An excellent opinion article by Susan P. Crawford, “The New Digital Divide” provides a valid reason why Public Libraries, Special and Academic Libraries provide a value in the digital age. For the majority of citizen’s, the only access they have to medical, law, jobs and skills is through a cell phone. The “poor and working class – either cannot afford access or use restricted wireless access as their only connection to the Internet.” Indeed, the “library as place” can offer connection speeds as high as Docsis 2.0 and 3.0 or 105 megabits per second, fast enough to download a music album in three seconds. The library can offer high speed connections when wireless is too slow.
The Pew Internet and American Life Project recently came out with a study that shows how the divide is affecting economic growth. According to the study, almost 25% of Americans do not have unrestricted access to the Internet. However, roughly 44% of lower income families have some kind of Smart Phones.
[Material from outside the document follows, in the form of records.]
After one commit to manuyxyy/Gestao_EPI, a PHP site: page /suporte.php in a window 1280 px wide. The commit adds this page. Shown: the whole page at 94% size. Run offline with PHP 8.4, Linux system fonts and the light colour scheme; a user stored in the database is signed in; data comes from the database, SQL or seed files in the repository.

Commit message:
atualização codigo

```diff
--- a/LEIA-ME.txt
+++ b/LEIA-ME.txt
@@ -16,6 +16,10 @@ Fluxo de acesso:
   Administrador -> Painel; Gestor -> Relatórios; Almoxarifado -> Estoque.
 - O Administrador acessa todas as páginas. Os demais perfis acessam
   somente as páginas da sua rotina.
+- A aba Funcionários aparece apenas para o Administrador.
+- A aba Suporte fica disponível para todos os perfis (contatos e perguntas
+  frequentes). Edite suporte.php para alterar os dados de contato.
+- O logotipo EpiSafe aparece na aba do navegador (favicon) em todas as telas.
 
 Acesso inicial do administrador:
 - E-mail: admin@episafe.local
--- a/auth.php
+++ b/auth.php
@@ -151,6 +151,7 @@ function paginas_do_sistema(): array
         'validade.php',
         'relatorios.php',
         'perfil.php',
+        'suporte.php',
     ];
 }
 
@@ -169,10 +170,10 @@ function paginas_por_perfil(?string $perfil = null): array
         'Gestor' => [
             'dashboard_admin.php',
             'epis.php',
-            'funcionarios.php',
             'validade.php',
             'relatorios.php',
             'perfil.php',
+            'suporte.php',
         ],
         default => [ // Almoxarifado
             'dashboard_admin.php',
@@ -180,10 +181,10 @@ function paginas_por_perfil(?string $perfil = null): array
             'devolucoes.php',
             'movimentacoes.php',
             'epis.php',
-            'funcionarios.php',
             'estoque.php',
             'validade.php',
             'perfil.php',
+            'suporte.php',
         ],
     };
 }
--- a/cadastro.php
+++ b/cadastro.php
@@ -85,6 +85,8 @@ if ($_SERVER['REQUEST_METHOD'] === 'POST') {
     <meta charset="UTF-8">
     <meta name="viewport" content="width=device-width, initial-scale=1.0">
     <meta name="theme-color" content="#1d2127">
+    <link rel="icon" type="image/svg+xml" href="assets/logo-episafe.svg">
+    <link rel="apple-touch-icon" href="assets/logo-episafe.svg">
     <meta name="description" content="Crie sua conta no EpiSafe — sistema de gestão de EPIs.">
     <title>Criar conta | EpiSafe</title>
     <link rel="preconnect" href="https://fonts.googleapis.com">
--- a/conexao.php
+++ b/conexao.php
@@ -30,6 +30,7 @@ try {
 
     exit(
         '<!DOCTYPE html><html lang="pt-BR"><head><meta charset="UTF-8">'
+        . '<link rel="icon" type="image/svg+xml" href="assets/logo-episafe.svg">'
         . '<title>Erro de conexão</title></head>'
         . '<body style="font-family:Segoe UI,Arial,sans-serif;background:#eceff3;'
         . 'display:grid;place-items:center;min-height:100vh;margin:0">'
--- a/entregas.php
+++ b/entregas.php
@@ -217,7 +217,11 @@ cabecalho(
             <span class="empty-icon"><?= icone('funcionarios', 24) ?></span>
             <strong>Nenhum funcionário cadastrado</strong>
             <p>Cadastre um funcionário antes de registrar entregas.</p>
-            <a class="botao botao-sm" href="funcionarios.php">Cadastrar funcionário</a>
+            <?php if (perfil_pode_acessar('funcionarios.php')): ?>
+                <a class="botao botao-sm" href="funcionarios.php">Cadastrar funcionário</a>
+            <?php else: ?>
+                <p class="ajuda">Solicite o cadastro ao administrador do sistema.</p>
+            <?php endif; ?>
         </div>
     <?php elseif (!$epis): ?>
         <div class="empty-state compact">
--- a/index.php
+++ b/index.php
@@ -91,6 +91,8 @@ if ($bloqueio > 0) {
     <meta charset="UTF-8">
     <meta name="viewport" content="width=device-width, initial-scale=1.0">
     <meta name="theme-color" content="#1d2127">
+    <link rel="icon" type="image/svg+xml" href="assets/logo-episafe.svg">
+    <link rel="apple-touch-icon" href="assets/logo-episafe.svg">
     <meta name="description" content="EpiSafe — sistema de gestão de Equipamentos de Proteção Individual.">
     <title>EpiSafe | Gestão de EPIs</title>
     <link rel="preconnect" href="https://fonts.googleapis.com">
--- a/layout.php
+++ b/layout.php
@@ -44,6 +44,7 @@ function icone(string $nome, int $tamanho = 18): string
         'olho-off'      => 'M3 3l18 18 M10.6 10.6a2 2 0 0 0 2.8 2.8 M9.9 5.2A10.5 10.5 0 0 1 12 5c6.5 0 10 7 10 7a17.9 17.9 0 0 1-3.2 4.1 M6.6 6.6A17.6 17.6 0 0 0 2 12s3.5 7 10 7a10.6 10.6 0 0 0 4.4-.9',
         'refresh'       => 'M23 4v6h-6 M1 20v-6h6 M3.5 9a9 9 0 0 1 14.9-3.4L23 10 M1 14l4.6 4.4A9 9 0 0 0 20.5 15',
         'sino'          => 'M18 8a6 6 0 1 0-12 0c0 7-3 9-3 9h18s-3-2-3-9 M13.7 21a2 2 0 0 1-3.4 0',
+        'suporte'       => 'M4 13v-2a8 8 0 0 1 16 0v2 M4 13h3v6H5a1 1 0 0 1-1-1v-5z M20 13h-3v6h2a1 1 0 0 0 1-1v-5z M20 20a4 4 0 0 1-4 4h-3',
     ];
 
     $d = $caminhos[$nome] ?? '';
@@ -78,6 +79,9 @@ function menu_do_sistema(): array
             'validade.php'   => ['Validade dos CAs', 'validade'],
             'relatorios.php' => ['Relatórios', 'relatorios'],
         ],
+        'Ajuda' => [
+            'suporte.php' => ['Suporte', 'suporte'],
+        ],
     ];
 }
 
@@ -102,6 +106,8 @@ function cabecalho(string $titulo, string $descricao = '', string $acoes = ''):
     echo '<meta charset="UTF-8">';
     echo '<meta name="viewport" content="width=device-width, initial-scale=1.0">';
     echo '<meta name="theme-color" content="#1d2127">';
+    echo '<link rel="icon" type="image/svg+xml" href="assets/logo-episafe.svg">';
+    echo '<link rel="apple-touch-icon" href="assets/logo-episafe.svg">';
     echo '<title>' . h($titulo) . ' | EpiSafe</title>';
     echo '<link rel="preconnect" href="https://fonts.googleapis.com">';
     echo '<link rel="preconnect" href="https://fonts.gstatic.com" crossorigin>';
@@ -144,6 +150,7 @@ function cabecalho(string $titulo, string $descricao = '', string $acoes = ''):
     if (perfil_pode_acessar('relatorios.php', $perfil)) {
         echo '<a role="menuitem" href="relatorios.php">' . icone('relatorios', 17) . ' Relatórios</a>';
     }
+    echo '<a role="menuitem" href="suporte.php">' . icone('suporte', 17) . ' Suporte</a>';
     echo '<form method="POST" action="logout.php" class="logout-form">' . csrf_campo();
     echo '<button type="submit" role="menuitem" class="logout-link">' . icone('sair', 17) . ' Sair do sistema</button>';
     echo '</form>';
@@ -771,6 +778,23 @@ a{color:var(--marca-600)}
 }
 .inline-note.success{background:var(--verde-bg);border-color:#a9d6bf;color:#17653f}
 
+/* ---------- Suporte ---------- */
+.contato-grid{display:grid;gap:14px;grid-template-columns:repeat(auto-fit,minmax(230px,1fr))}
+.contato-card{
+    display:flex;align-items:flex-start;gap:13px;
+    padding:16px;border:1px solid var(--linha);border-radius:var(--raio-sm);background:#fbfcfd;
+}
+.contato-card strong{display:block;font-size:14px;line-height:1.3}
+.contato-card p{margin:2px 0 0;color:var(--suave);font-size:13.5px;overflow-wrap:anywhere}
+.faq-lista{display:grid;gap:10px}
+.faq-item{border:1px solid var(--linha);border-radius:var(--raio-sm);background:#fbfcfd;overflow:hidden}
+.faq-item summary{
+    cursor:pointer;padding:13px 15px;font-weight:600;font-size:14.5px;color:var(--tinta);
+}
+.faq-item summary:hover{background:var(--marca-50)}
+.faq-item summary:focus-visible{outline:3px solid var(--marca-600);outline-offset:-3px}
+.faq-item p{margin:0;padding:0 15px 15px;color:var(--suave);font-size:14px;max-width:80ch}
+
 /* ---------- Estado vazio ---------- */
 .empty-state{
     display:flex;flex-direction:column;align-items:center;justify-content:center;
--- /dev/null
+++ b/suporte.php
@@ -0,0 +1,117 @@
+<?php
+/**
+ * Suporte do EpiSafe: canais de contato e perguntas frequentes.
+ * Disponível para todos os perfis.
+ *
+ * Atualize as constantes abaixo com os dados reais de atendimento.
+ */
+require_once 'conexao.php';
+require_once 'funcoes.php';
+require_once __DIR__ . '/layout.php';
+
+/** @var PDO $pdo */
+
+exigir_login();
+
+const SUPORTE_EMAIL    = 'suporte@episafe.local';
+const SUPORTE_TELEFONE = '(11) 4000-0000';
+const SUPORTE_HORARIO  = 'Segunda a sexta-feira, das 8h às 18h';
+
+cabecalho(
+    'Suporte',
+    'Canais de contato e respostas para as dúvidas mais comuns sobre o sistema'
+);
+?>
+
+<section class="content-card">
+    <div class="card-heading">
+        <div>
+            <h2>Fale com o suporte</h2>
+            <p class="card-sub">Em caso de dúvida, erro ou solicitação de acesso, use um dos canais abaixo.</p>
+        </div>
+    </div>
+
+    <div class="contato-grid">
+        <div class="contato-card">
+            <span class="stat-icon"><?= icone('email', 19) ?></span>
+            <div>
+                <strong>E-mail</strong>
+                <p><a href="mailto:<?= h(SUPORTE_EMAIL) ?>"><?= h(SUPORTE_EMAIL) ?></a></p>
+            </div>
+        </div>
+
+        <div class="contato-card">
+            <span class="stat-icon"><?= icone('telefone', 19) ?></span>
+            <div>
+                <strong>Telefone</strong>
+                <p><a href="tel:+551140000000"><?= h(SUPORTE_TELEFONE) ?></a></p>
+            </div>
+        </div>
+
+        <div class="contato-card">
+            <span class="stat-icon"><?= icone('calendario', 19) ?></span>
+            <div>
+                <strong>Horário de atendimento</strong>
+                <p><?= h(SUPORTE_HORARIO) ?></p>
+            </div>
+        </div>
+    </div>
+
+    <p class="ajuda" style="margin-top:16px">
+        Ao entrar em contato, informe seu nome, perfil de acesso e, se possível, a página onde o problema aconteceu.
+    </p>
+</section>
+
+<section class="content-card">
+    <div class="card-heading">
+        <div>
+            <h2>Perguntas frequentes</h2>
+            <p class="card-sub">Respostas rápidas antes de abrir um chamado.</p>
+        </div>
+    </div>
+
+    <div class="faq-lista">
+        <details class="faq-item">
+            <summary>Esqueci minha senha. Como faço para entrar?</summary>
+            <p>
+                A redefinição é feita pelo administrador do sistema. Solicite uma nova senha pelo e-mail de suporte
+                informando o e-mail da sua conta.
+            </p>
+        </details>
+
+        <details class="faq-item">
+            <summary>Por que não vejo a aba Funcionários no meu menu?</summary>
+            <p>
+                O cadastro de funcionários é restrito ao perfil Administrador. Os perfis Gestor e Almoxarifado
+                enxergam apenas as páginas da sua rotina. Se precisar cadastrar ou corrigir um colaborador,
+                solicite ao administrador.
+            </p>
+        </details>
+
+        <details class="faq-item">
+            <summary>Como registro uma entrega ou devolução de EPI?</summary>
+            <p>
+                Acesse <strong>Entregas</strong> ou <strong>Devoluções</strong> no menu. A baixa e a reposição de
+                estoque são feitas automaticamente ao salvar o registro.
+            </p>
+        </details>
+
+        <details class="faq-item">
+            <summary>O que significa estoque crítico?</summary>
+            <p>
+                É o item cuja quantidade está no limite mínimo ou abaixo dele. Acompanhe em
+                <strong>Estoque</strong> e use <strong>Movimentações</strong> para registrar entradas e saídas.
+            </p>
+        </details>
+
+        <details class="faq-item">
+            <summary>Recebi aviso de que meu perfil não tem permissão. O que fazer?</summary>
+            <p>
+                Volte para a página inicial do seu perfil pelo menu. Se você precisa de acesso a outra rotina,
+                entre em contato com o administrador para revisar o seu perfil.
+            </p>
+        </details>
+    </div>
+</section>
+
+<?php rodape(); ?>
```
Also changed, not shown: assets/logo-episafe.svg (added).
The new digital divide can be combated with a new learning center or library environment. The provision of library internet access will enable the community to use real-time video conferencing and virtual classrooms. It can support job creation, higher quality healthcare, better skills and virtual diplomas. The “library as place” is a way to share our resources and build a better future.